[xiii] Greater Manchester Poverty Action (2020). Newsletter, June 10th 2020, Issue 118. [Last accessed 22/06/2021]. Available at:

[xiv] Greater Manchester Poverty Action (2020). Food Providers map of the region. [Last accessed 22/06/2021]. Available at:

[xv] Greater Manchester Poverty Action (2020). Poverty Monitor: Social Security. [Last accessed 22/06/2021]. Available at:

[xvi] Greater Manchester Poverty Action (2018). The Collapse of Crisis Support in England – GMPA Factsheet. [Last accessed 22/06/2021]. Available at:

[xvii]The Children’s Society (2020). Leave No Family Behind: Strengthening Local Welfare Assistance during Covid-19. [Last accessed 22/06/2021]. Available at:

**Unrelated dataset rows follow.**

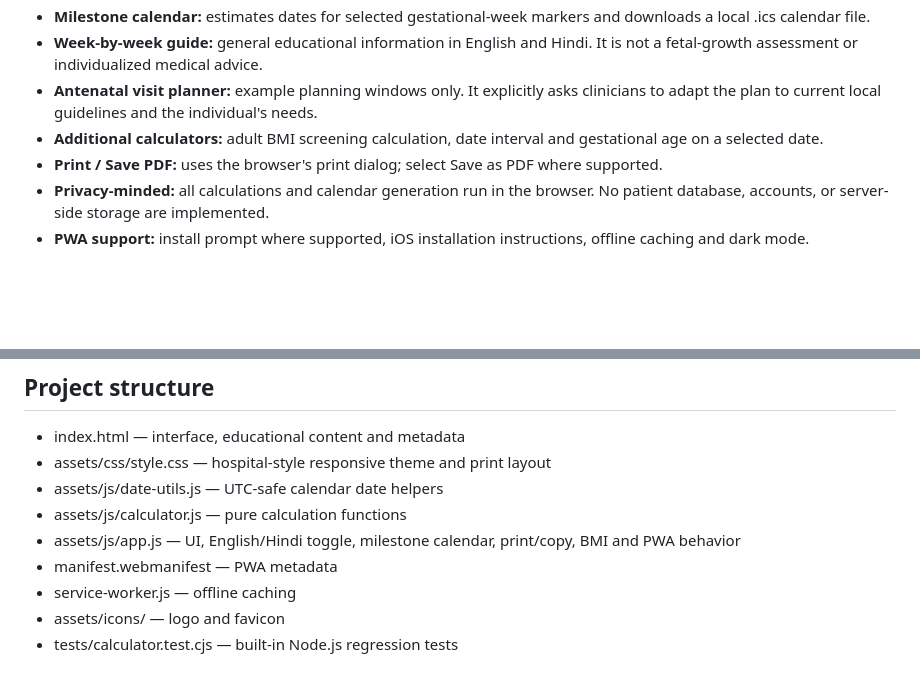
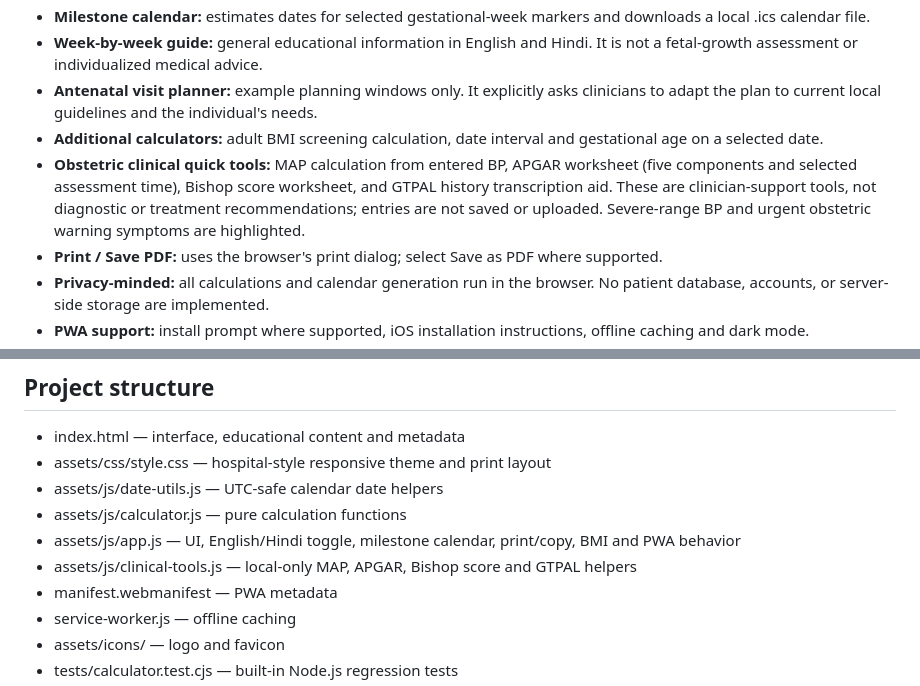
Before and after one commit to shreebalaji767/pregnancy-dating-calculator, a Markdown page: README.md, 2 parts joined by grey strips. Drawn GitHub-style; blank space fills up the shorter version.

Commit message:
Document obstetric clinical utility tools

```diff
--- a/README.md
+++ b/README.md
@@ -10,6 +10,7 @@ A responsive, browser-only obstetric utility site for pregnancy dating, IVF tran
 - **Week-by-week guide:** general educational information in English and Hindi. It is not a fetal-growth assessment or individualized medical advice.
 - **Antenatal visit planner:** example planning windows only. It explicitly asks clinicians to adapt the plan to current local guidelines and the individual's needs.
 - **Additional calculators:** adult BMI screening calculation, date interval and gestational age on a selected date.
+- **Obstetric clinical quick tools:** MAP calculation from entered BP, APGAR worksheet (five components and selected assessment time), Bishop score worksheet, and GTPAL history transcription aid. These are clinician-support tools, not diagnostic or treatment recommendations; entries are not saved or uploaded. Severe-range BP and urgent obstetric warning symptoms are highlighted.
 - **Print / Save PDF:** uses the browser's print dialog; select Save as PDF where supported.
 - **Privacy-minded:** all calculations and calendar generation run in the browser. No patient database, accounts, or server-side storage are implemented.
 - **PWA support:** install prompt where supported, iOS installation instructions, offline caching and dark mode.
@@ -70,6 +71,7 @@ This tool provides estimates and general educational information only. It does n
 - assets/js/date-utils.js — UTC-safe calendar date helpers
 - assets/js/calculator.js — pure calculation functions
 - assets/js/app.js — UI, English/Hindi toggle, milestone calendar, print/copy, BMI and PWA behavior
+- assets/js/clinical-tools.js — local-only MAP, APGAR, Bishop score and GTPAL helpers
 - manifest.webmanifest — PWA metadata
 - service-worker.js — offline caching
 - assets/icons/ — logo and favicon
```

[xviii] The Trussell Trust (2020). Local Lifelines: investing in local welfare during and beyond Covid-19. [Last accessed 22/06/2021]. Available at:

[xix] Greater Manchester Poverty Action (2020). ‘Cash first’ - Responding to the needs of low income residents through the provision of local welfare support. [Last accessed 22/06/2021]. Available at:

[xx] Greater Manchester Poverty Action (2020). Using the COVID Winter Grant Scheme to support Free School Meal families. [Last accessed 22/06/2021]. Available at:

[xxi] Greater Manchester Poverty Action (2020). Strengthening the role of local welfare assistance. [Last accessed 22/06/2021]. Available at:  

[xxii] National Statistics. Households below average income: for financial years ending 1995 to 2020. [Last accessed 22/06/2021]. Available at:

[xxiii] Joseph Rowntree Foundation (2021). UK Poverty 2020/21. [Last accessed 22/06/2021]. Available at:

[xxiv] Greater Manchester Poverty Action (2020). True extent of poverty in Greater Manchester revealed.

[xxv] The Greater Manchester Independent Inequalities Commission (2021). The Next Level: Good Lives for All in Greater Manchester.

[xxvi] End Child Poverty (2021). LESS THAN ONE IN FIVE THINK GOVERNMENT IS DOING ENOUGH TO TACKLE CHILD POVERTY. [Last accessed 22/06/2021]. Available at:

[xxvii] NatCen (2020). British Social Attitudes Survey 37: Social Inequality in England and Scotland. [Last accessed 22/06/2021]. Available at:


June 2021